Start of Provided material

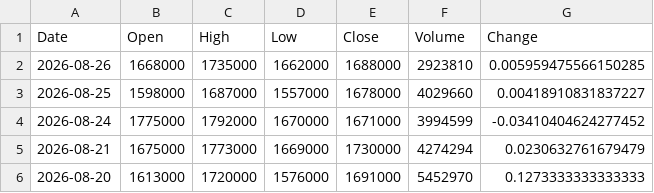
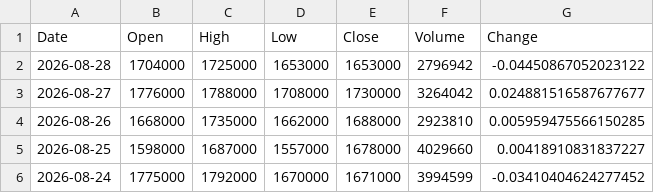
Before and after one commit to trizzen-jc/stock-data, a CSV file: data/Kospi/000660_SK하이닉스.csv, drawn as a sheet; only a part is shown; the shorter side is filled out with more unchanged rows; the diff names each change by its address in the sheet, - before the commit and + after, or states it on an @@ line.

```diff
--- a/data/Kospi/000660_SK하이닉스.csv
+++ b/data/Kospi/000660_SK하이닉스.csv
+row 2: 2026-08-28 | 1704000 | 1725000 | 1653000 | 1653000 | 2796942 | -0.04450867052023122
+row 3: 2026-08-27 | 1776000 | 1788000 | 1708000 | 1730000 | 3264042 | 0.024881516587677677
```
Also changed, not shown: data/Kospi/005930_삼성전자.csv, data/Kospi/009150_삼성전기.csv, 38 other files.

End of Provided material

About this task: Copy the data exactly. Pictures do not belong in the copy.

Completed exercise:
Before and after one commit to trizzen-jc/stock-data, a CSV file: data/Kospi/000660_SK하이닉스.csv, drawn as a sheet; only a part is shown; the shorter side is filled out with more unchanged rows; the diff names each change by its address in the sheet, - before the commit and + after, or states it on an @@ line.

```diff
--- a/data/Kospi/000660_SK하이닉스.csv
+++ b/data/Kospi/000660_SK하이닉스.csv
+row 2: 2026-08-28 | 1704000 | 1725000 | 1653000 | 1653000 | 2796942 | -0.04450867052023122
+row 3: 2026-08-27 | 1776000 | 1788000 | 1708000 | 1730000 | 3264042 | 0.024881516587677677
```
Also changed, not shown: data/Kospi/005930_삼성전자.csv, data/Kospi/009150_삼성전기.csv, 38 other files.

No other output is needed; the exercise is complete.